_Work to complete_
With "border" as the search word, show every line of the material that has it.

_Input_
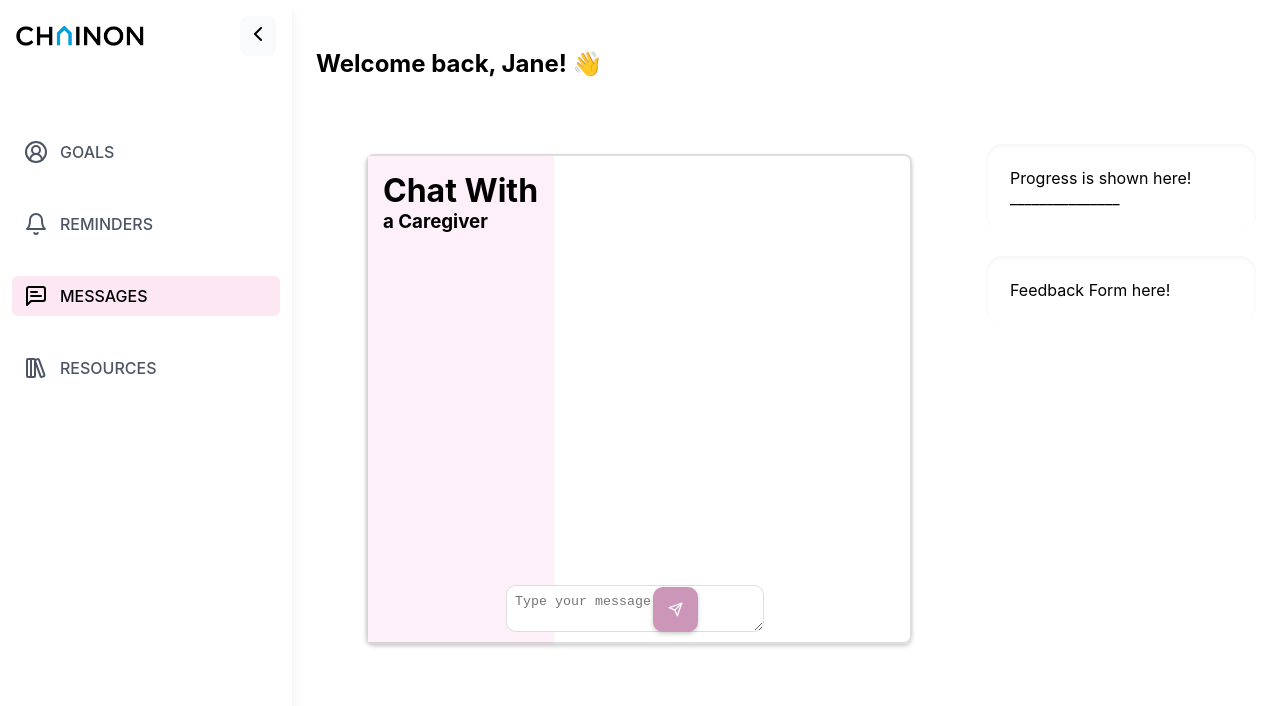
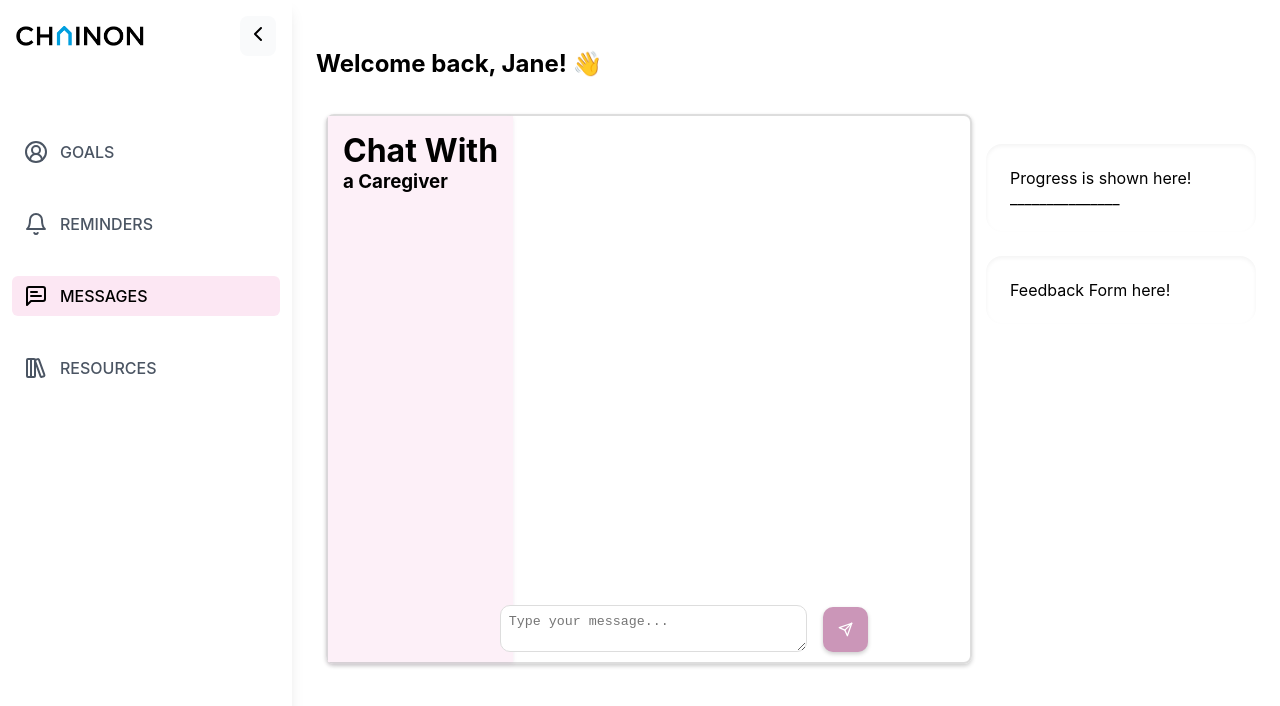
Before and after one commit to CodeToGive-2024-Team6/CodeToGive-2024, a React (Create React App) app in the folder frontend/: page /resident_homepage in a window 1280 px wide. Both pictures are taken after a click on the item "MESSAGES". Shown: the top 706 px of the page. Built offline with nearby package versions, Linux system fonts and the light colour scheme.

Commit message:
minor changes

```diff
--- a/frontend/src/components/pages/resident/Fragments/MessagesFragment/MessagesFragment.css
+++ b/frontend/src/components/pages/resident/Fragments/MessagesFragment/MessagesFragment.css
@@ -1,11 +1,11 @@
 .message-container {
     position: relative;
-
     border: 2px solid #ddd;
     border-radius: 8px;
     padding: 8px;
-    margin: 50px;
-    height: 490px;
+    margin: 10px;
+    height: 550px;
+    width: 100%;
     justify-content: center;
     box-shadow: 0 2px 4px rgba(0, 0, 0, 0.2);
 }
@@ -57,7 +57,7 @@
 position: absolute;
 display: flex;
 bottom: 0;
-right: 210px;
+right: 100px;
 margin-bottom: 10px;
 background-color: #cb96b8;;
 border: none;
```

_Result for this exercise_
     border: 2px solid #ddd;
     border-radius: 8px;
 border: none;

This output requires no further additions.